The Wall Street Journal is reporting that an announcement from Google regarding their plans to enter the cellular phone market will be coming in the next two weeks. Amol Sharma writes in the October 30th edition of the paper that Google has been in talks with manufacturers and carriers about releasing handsets built around Google-made software designed to their Web-based services and applications to mobile users. Sharma reports that in the US, Google "has the most traction with ... T-Mobile USA."
The article also claims that Google is planning to make their phones as open as possible, giving developers and end users access to the deepest layers of the operating system in order to encourage third-party application development. "Openness" has been a hot topic as of late in the cellular world, with Nokia and Apple trading thinly veiled barbs regarding the openness of each other's handsets. Apple, of course, has been under fire lately for "locking down" their iPhone handset despite a burgeoning developer community that's extending the device's functionality via third-party apps. Apple has announced an iPhone software development kit will be available in February 2008.

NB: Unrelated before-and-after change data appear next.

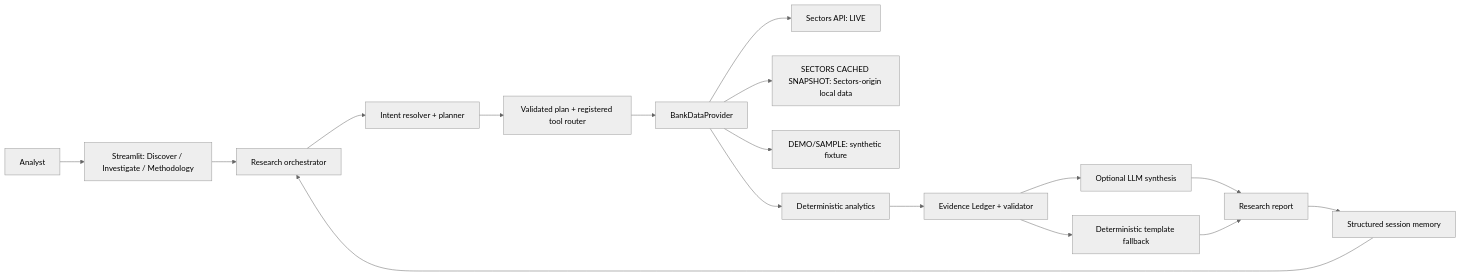
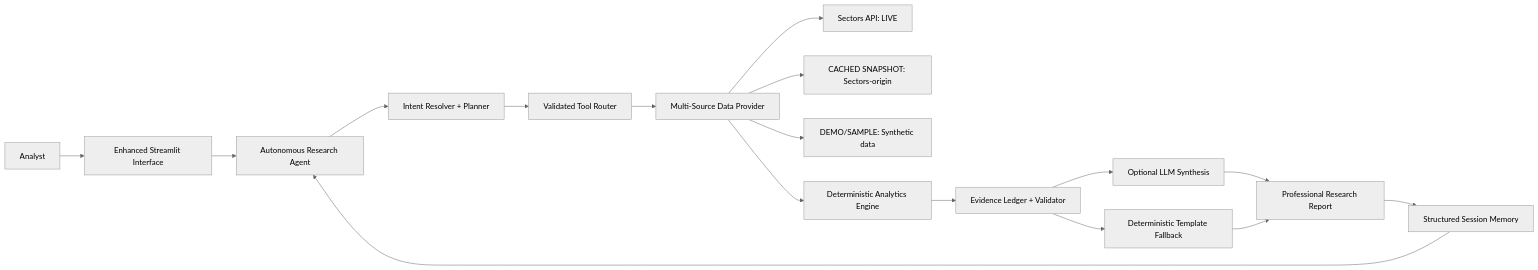
Before and after one commit to duleab/NUSA-INTELLIGENCE: the diagram in README.md, drawn with Mermaid (neutral theme). The commit also changed other lines of this file, not shown here.

First line of the commit message:
📖 Enhanced README: Professional documentation with real screenshots

````diff
--- a/README.md
+++ b/README.md
@@ -52,19 +143,19 @@
 ```mermaid
 flowchart LR
-    Analyst --> UI[Streamlit: Discover / Investigate / Methodology]
-    UI --> Agent[Research orchestrator]
-    Agent --> Intent[Intent resolver + planner]
-    Intent --> Router[Validated plan + registered tool router]
-    Router --> Provider[BankDataProvider]
+    Analyst --> UI[Enhanced Streamlit Interface]
+    UI --> Agent[Autonomous Research Agent]
+    Agent --> Intent[Intent Resolver + Planner]
+    Intent --> Router[Validated Tool Router]
+    Router --> Provider[Multi-Source Data Provider]
     Provider --> Sectors[Sectors API: LIVE]
-    Provider --> Snapshot[SECTORS CACHED SNAPSHOT: Sectors-origin local data]
-    Provider --> Fixture[DEMO/SAMPLE: synthetic fixture]
-    Provider --> Analytics[Deterministic analytics]
-    Analytics --> Ledger[Evidence Ledger + validator]
-    Ledger --> Synthesis[Optional LLM synthesis]
-    Ledger --> Template[Deterministic template fallback]
-    Synthesis --> Report[Research report]
+    Provider --> Snapshot[CACHED SNAPSHOT: Sectors-origin]
+    Provider --> Demo[DEMO/SAMPLE: Synthetic data]
+    Provider --> Analytics[Deterministic Analytics Engine]
+    Analytics --> Ledger[Evidence Ledger + Validator]
+    Ledger --> Synthesis[Optional LLM Synthesis]
+    Ledger --> Template[Deterministic Template Fallback]
+    Synthesis --> Report[Professional Research Report]
     Template --> Report
-    Report --> Memory[Structured session memory]
+    Report --> Memory[Structured Session Memory]
     Memory --> Agent
 ```
````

Meanwhile, Sharma's article cites "people familiar with the situation" as claiming that Google-powered phones could hit he marketplace by the middle of 2008. While that takes a little bit of the excitement away from the two weeks' hence announcement of gPhone plans, it sets the stage for a very interesting '08 in the mobile world. Between Google, Apple, Nokia (with their whole Ovi mobile services ecosystem) and now Microsoft (buying a stake in Facebook), '08 could be the year of Mobile Internet in the US.